A. Kaminski, E. Müller, G. Muhr

October 2002, Volume 11, Issue 5, pp 435 - 440 Original Article Read Full Article 10.1007/s00586-002-0390-1

First Online: 01 October 2002

Burst fractures of the fifth lumbar vertebra are rare, and there are only a few reports on this subject, which is characterised by its unique anatomical and biomechanical features. This retrospective analysis reports on ten patients whose fractures of L5 were stabilised with a short internal fixator in combination with a posterior fusion as well as transpedicular bone grafting. The average follow-up period was 22 months. Radiometric data were surveyed and compared to the functional results. The height of the fractured vertebra remained nearly unchanged throughout the course. Loss of lordosis of 4° in the upper disc space and 4° in the lower disc space were observed postoperatively. At the time of follow-up, the values of segmental lumbar lordosis were significantly below the preoperative level. The narrowing of the neural canal was reduced from 57% to 28% with the surgical intervention. However, there was no correlation between the functional and the radiological outcome. Neurological deficits were documented in two patients, which declined during the course. There were no severe postoperative complications. The results of the present study demonstrate that the described surgical procedure in fractures of the fifth lumbar vertebra does not promote an anatomic restoration of the fractured vertebra, nor of the segmental lordosis. However, the clinical results do not correlate with the radiological outcome.
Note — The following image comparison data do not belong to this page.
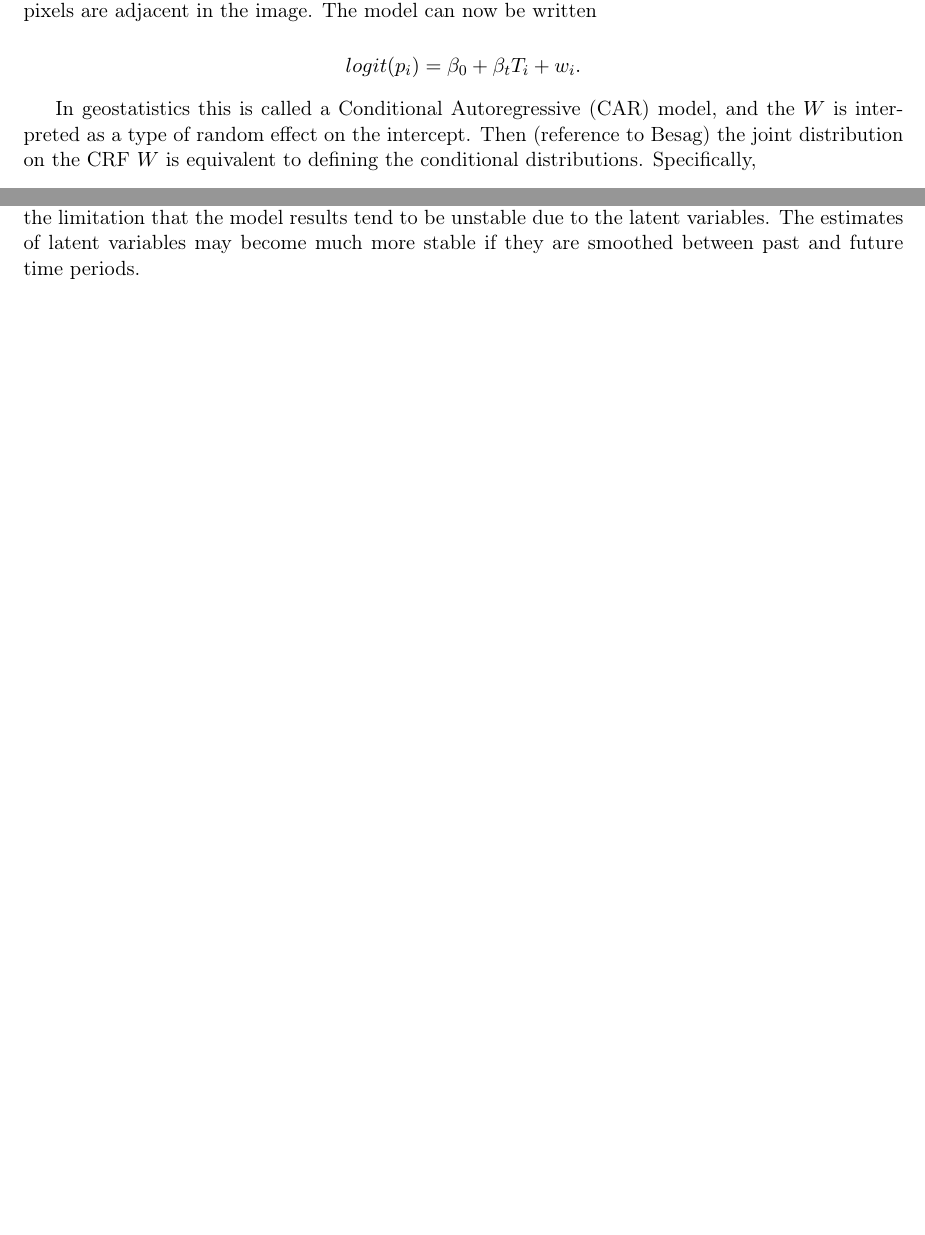
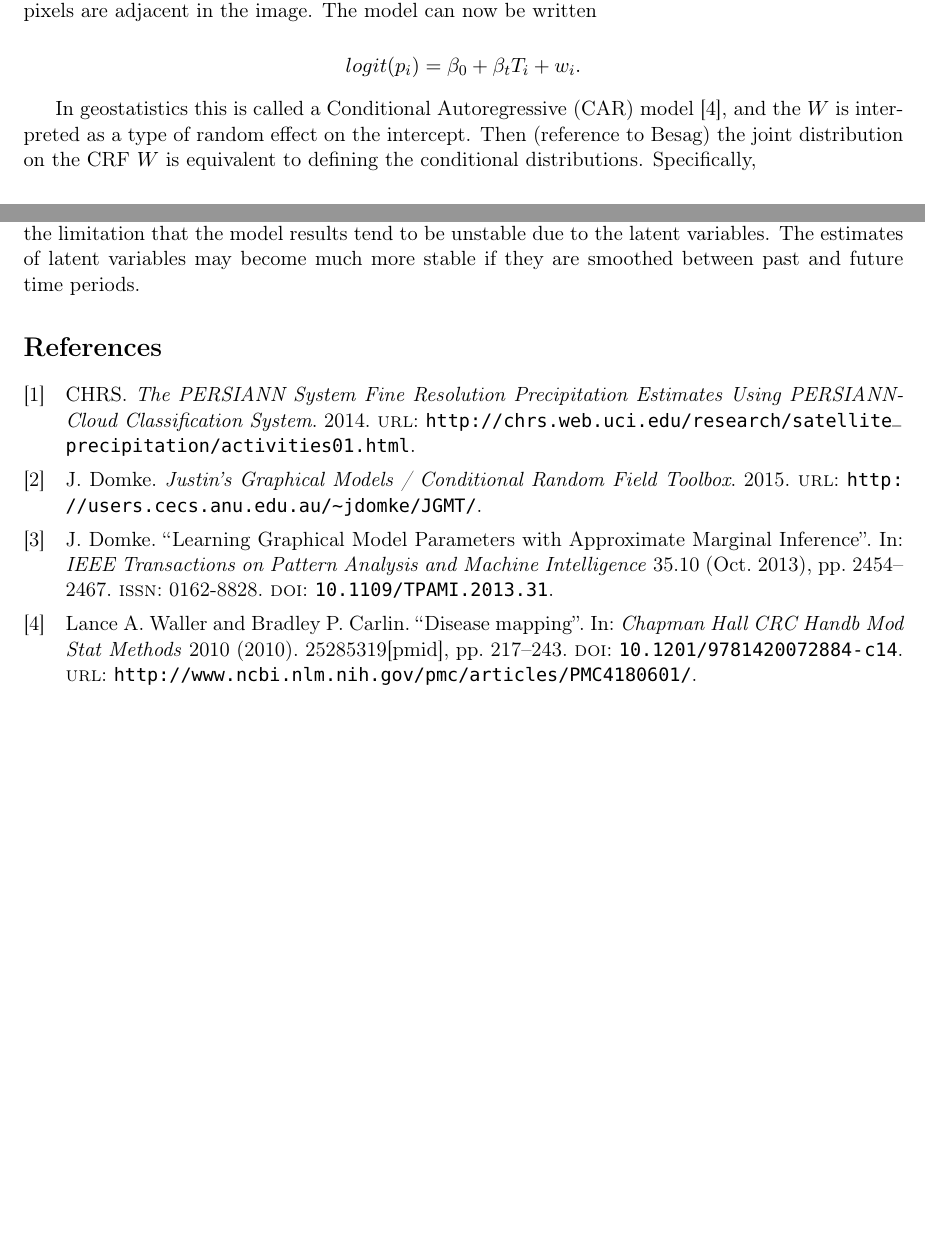
Before and after one commit to zackattacknyu/CS274BProject, a LaTeX document (masterWriteUp.tex, which reads R/lr_crf.tex, refs.bib): two parts of pages 4 and 6 of 7, joined at a grey line, cut so that both start at the same text. Compiled offline with pdfLaTeX.

Commit message:
got bib working

```diff
--- a/R/lr_crf.tex
+++ b/R/lr_crf.tex
@@ -33,7 +33,7 @@ $$
 logit(p_i) = \beta_0 + \beta_t T_i + w_i.
 $$
 
-In geostatistics this is called a Conditional Autoregressive (CAR) model, and the $W$ is interpreted as a type of random effect on the intercept. Then (reference to Besag) the joint distribution on the CRF $W$ is equivalent to defining the conditional distributions. Specifically,
+In geostatistics this is called a Conditional Autoregressive (CAR) model \cite{Waller2010}, and the $W$ is interpreted as a type of random effect on the intercept. Then (reference to Besag) the joint distribution on the CRF $W$ is equivalent to defining the conditional distributions. Specifically,
 
 $$
 w_i | w_{i \neq j} \distas{} \, Normal\left( \frac{1}{m_i} \sum_{j \in n(i)} w_j, \frac{\tau^2}{m_i} \right),
--- a/masterWriteUp.tex
+++ b/masterWriteUp.tex
@@ -14,7 +14,8 @@
 %\usepackage{textcomp}
 
 % Directories for other source files and images
-\newcommand{\bibtexdir}{../bib}
+\usepackage[backend=biber]{biblatex}
+
 \newcommand{\figdir}{fig}
 
 \newcommand{\E}{\mathrm{E}}
@@ -61,6 +62,7 @@
 \newcommand{\distas}[1]{\mathbin{\overset{#1}{\kern\z@\sim}}}%
 
 \newcommand{\indep}{\rotatebox[origin=c]{90}{$\models$}}
+\addbibresource{./refs.bib}%needs .bib extension, location of bib file
 
 \newcommand\independent{\protect\mathpalette{\protect\independenT}{\perp}}
 \def\independenT#1#2{\mathrel{\rlap{$#1#2$}\mkern2mu{#1#2}}}
@@ -74,9 +76,10 @@
 \centerline{Course Name: Spring 2016}
 \centerline{\bf Due: June 9, 2016}
 
-\input{./zackWriteUp/crfPart.tex}
+\input{./zackWriteUp/crfPart}
 
-\input{./R/lr_crf.tex}
+\input{./R/lr_crf}
 
+\printbibliography
 
 \end{document}
--- /dev/null
+++ b/refs.bib
@@ -0,0 +1,25 @@
+@ARTICLE{Domke13,
+author={J. Domke},
+journal={IEEE Transactions on Pattern Analysis and Machine Intelligence},
+title={Learning Graphical Model Parameters with Approximate Marginal Inference},
+year={2013},
+volume={35},
+number={10},
+pages={2454-2467},
+keywords={approximation theory;computational complexity;inference mechanisms;learning (artificial intelligence);solid modelling;approximate marginal inference;computational complexity;graphical model parameter learning;inference approximations;likelihood-based approximations;likelihood-based learning;marginalization-based learning;model misspecification;Approximation algorithms;Entropy;Function approximation;Markov processes;Optimization;Vectors;Graphical models;conditional random fields;inference;machine learning;segmentation;Algorithms;Artificial Intelligence;Computer Simulation;Models, Statistical;Pattern Recognition, Automated;Reproducibility of Results;Sensitivity and Specificity;Subtraction Technique},
+doi={10.1109/TPAMI.2013.31},
+ISSN={0162-8828},
+month={Oct},}
+@online{persianccs,
+  author = {CHRS},
+  title = {The PERSIANN System Fine Resolution Precipitation Estimates Using PERSIANN-Cloud Classification System},
+  year = 2014,
+  url = {http://chrs.web.uci.edu/research/satellite_precipitation/activities01.html},
+}
+@online{domkeToolbox,
+  author = {J. Domke},
+  title = {Justin's Graphical Models / Conditional Random Field Toolbox},
+  year = 2015,
+  url = {http://users.cecs.anu.edu.au/~jdomke/JGMT/},
+}
+@Article{Waller2010,
@@ -0,0 +29,3 @@
+journal={Chapman Hall CRC Handb Mod Stat Methods},
+year={2010},
+volume={2010},
@@ -0,0 +35,2 @@
+url={http://www.ncbi.nlm.nih.gov/pmc/articles/PMC4180601/}
+}
```
Also changed, not shown: zackWriteUp/crfPart.tex (+2 -2 lines), refs.bib (6 more changed lines).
Nonoperative treatment with early mobilisation without external support seems to be the treatment of choice.

Read Full Article